- Acknowledging the changing utility landscape, Pennsylvania regulators have launched a proceeding to consider broad changes to distribution rate structures that might move away from one-size fits all solutions.
- The Pennsylvania Public Utility Commission on Friday issued a proposed policy statement that invites utilities to "explore alternative ratemaking methodologies" in distribution base rate cases.
- State regulators have undertaken a handful of electric policy initiatives so far this year. The PUC launched a study of utility billing practices in January, and in March regulators proposed new rules governing third party electric vehicle charging.
Pretty much everything else in the utility sector is changing — why not rate designs?
On a motion by PUC Vice Chairman Andrew Place, the commission asked utilities to consider a broad range of concepts, including performance-based incentives, various levels of decoupling, and variations of demand-based and time-of-use pricing options, such as critical peak pricing.
“Given the evolution of energy markets, I believe it is vital to also evolve approaches to rate design that particularly address energy efficiency trends, as well as increasing demand for electric vehicles, distributed energy resources, such as solar and combined heat and power, and microgrids,” Place said in a statement.
The next generation of rate designs should "anticipate and support" utility technological and economic efficiencies, he said, "while minimizing long term rates for customers.”
The commission will hold a 60-day comment period.
Regulators say utilities can look to new technologies in developing new rate structures, such as advanced metering, advanced grid monitoring, energy efficiency, demand response and smart thermostats.
In addition to new rate designs, the commission is looking at several changes representative of the evolving utility sector.
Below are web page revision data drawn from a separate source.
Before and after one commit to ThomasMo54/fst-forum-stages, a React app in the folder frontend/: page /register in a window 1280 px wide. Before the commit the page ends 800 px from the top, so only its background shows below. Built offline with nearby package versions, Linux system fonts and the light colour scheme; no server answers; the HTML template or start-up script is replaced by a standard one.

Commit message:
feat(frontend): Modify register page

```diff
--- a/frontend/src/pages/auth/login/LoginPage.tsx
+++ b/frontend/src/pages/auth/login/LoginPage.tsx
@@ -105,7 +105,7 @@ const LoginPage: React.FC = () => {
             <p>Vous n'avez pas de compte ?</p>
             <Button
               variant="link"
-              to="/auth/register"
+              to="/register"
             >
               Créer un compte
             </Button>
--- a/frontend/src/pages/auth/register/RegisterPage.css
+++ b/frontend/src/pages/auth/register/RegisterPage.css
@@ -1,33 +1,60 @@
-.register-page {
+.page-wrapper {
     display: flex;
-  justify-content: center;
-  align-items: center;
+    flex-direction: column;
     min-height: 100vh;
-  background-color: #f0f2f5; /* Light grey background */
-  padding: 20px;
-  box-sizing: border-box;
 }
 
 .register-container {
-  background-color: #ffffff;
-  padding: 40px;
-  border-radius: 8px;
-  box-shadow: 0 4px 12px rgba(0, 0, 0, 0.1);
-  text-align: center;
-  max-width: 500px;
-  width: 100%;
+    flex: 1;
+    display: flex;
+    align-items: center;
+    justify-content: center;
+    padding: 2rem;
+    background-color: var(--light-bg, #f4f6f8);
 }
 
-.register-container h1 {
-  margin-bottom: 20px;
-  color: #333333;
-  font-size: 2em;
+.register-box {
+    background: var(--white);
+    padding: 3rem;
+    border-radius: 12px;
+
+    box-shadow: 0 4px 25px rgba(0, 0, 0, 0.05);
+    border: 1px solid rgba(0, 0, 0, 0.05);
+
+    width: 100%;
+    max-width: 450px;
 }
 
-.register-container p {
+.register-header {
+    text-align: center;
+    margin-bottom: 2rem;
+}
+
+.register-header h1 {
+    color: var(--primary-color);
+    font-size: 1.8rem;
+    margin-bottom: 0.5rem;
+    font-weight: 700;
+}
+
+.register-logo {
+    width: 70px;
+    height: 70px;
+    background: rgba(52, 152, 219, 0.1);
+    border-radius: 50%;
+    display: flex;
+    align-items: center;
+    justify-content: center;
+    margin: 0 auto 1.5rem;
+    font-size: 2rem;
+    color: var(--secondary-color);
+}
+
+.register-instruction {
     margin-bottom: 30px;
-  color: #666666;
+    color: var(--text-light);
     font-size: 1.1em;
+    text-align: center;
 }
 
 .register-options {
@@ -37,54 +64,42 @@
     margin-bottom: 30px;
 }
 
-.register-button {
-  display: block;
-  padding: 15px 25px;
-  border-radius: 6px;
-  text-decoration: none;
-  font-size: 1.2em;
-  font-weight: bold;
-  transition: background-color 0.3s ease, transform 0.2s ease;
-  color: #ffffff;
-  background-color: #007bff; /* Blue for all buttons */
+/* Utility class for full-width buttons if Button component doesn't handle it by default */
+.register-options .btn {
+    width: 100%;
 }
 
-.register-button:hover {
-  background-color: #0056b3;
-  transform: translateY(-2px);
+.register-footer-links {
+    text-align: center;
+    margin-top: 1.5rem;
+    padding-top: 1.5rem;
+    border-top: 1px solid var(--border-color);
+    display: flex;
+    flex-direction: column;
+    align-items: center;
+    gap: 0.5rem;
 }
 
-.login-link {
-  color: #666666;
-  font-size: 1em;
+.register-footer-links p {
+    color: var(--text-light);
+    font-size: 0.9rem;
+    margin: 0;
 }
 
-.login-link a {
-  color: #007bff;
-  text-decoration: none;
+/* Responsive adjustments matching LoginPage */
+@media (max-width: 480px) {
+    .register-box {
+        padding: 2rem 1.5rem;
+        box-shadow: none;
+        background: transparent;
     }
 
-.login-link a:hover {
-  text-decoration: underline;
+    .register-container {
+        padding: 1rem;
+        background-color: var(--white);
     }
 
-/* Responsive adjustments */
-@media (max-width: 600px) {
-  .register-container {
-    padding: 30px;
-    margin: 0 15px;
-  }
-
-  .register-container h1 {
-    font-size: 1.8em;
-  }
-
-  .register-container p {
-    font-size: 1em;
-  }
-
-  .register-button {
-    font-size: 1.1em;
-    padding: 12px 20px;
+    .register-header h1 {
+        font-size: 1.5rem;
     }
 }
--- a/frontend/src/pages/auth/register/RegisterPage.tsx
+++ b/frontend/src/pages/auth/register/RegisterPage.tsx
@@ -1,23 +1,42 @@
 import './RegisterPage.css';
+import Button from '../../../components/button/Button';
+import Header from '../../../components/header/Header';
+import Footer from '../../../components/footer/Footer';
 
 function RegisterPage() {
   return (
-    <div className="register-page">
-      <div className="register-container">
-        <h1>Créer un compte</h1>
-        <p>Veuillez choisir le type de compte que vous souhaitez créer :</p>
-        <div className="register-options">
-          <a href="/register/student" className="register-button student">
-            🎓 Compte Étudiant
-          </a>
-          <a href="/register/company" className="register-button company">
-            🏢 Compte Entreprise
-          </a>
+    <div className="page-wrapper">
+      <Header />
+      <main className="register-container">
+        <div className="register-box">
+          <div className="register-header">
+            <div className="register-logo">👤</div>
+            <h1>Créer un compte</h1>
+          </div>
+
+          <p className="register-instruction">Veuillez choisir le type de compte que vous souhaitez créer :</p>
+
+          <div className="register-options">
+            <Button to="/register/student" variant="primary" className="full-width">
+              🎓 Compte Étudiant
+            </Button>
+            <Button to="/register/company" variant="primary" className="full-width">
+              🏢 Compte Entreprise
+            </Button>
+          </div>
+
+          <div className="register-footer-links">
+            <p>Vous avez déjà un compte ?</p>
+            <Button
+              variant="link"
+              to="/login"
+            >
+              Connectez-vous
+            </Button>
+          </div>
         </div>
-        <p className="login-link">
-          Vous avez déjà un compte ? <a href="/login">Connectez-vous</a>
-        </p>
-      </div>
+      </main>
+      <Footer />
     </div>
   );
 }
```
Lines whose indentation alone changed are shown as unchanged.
New rules governing third party electric vehicle charging are meant to bring certainty and clarity to the new industry.
The PUC's draft policy clarifies that third-party electric vehicle charging is not considered resale/redistribution, and directs electric distribution companies to add EV charging tariff provisions.
PUC Chairman Gladys Brown, in a statement supporting Place's exploratory ratemaking initiative, noted the utility landscape "is evolving rapidly, none more rapidly than the electricity industry." She expressed interest in rates that can help to increase distribution system capacity utilization and insulate customers from rate increases.